We should remember that if there is something the UK is good at, it is organizing royal state events. At this time, we know that the UK needs something to make it be seen in the world—now after the end of the British Empire, and recently, pulling out of the European Union, and other issues, too, such as that of Northern Ireland and Scotland. Maybe there will be a loosening of the state-church ties in the UK in the future. Still, through the existing system, religious aspects are included in the state, not making it entirely secular. I believe it is important to keep that tradition, not least at a time when it seems that more young people in Europe have a closer connection to religion than people in the previous couple of generations. Also, religion has important moral and ethical advice to individuals, societies and states, influencing political decisions, with local and international consequences.

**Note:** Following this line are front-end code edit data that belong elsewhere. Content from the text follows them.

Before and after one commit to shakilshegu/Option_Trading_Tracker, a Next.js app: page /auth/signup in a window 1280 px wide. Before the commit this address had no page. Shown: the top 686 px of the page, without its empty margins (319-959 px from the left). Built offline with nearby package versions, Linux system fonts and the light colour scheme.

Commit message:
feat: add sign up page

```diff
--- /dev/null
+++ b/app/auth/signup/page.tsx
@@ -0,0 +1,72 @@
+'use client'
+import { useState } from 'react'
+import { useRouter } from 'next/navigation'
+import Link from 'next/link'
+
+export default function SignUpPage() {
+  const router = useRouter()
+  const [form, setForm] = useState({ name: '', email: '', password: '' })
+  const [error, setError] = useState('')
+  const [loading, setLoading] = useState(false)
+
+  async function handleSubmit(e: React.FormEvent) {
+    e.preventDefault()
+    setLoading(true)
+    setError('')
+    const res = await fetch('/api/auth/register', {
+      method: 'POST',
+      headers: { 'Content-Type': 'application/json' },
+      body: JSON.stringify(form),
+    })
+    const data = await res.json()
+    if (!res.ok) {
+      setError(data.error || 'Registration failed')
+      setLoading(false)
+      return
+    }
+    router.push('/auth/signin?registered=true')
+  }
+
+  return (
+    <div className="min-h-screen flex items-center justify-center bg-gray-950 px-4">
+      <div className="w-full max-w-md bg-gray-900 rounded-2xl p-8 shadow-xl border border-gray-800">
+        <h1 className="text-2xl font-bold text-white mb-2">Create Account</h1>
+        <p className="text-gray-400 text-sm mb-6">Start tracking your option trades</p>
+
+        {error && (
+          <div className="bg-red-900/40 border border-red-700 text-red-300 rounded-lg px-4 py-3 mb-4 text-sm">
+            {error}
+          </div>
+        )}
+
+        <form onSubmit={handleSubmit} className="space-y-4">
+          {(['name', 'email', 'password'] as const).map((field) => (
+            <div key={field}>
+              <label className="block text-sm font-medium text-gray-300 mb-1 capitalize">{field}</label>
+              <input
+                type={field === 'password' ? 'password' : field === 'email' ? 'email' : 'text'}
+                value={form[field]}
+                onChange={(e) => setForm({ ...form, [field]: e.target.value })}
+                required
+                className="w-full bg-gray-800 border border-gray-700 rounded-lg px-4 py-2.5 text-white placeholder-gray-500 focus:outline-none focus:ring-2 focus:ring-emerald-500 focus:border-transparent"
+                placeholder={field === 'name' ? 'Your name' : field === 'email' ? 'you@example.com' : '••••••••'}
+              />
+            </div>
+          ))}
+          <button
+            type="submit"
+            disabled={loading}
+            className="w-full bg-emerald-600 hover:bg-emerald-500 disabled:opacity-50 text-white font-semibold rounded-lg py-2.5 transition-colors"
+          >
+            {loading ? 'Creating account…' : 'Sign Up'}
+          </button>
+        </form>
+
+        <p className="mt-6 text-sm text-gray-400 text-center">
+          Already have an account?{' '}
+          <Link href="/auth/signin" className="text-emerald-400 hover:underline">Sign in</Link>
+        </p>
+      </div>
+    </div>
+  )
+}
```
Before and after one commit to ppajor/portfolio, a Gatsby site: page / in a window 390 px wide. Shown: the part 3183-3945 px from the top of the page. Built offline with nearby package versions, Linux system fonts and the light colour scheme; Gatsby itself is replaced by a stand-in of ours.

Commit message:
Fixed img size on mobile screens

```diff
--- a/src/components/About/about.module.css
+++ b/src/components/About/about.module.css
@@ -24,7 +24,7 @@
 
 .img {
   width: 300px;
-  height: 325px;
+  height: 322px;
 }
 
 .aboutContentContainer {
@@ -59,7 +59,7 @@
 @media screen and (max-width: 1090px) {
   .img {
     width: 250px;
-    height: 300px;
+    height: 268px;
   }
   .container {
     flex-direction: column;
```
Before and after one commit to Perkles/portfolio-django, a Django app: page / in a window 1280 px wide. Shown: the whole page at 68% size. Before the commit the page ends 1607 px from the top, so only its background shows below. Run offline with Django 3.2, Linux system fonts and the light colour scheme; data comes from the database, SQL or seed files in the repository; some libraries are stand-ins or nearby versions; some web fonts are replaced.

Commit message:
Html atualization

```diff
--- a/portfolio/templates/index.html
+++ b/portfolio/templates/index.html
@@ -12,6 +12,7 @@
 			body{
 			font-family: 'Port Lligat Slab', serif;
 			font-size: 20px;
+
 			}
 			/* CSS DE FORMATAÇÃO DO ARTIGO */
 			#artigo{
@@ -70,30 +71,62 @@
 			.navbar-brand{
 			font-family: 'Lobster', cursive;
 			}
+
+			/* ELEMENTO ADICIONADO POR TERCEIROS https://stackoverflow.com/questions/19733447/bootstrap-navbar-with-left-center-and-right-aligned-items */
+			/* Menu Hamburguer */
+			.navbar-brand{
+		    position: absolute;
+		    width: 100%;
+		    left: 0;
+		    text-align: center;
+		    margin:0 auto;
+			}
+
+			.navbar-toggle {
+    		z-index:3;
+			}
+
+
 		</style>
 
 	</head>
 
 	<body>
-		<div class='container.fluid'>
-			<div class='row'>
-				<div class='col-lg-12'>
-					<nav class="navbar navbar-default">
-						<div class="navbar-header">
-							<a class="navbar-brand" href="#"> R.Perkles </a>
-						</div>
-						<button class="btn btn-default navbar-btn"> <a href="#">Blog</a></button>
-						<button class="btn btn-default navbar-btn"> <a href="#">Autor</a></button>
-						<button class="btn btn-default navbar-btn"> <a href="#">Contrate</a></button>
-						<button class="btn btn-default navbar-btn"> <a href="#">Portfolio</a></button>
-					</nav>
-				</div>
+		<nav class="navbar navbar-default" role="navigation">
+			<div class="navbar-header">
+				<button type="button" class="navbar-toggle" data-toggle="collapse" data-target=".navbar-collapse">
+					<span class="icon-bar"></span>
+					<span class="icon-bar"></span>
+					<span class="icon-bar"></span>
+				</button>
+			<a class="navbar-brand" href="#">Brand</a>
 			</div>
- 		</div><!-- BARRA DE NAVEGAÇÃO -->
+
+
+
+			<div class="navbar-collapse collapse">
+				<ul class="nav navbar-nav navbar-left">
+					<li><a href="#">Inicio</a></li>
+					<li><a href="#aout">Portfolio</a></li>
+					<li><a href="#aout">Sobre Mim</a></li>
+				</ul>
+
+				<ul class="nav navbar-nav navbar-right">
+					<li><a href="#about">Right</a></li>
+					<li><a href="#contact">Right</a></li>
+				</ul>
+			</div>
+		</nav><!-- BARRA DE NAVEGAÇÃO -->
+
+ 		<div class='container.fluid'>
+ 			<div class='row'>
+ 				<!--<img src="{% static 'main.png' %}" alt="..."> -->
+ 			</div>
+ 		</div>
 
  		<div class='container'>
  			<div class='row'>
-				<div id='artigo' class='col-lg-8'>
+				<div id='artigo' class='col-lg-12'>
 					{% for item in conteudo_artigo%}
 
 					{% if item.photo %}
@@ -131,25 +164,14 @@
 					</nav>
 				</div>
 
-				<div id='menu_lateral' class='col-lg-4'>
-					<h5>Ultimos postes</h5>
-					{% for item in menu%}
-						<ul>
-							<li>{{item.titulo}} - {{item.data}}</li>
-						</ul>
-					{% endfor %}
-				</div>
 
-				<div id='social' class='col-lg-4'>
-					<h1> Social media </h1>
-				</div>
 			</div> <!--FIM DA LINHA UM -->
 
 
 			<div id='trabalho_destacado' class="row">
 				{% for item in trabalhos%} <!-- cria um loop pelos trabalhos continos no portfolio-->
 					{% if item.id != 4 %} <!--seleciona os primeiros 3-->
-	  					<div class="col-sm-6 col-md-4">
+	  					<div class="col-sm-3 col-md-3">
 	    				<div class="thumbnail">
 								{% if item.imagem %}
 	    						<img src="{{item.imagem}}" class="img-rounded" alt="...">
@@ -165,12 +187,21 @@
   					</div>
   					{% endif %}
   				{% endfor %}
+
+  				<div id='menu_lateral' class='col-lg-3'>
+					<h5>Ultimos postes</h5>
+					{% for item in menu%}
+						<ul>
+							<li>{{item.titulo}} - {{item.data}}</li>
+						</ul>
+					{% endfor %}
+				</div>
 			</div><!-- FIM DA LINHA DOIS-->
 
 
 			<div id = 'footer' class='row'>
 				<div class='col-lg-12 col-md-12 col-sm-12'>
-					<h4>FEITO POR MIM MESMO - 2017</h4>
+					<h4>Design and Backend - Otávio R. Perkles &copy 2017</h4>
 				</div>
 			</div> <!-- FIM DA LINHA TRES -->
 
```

Care for the poor and needy is central to believers in all faiths; solidarity and love for one’s neighbour are more important than ever in the turbulent world we live in. If the royals and the ‘fairy-tale institution’ of King Charles III and Queen Camilla can have some positive contributions to peace and peace movements, that would be good. In certain ways, fairy tales make us think with the heart, encouraging us that we don’t always have to be super-intellectual. We need dreams and fairy tales, too. If we look around us today, the big development mistakes are made by people who think they are great intellectuals and realists. We need both types of people, of course, and Einstein knew that; he was walking on two legs, one leg, or maybe one side of the brain, planted in dreams and fairy tales, the other, deep into reality, working for tangible social and material change and development in the world.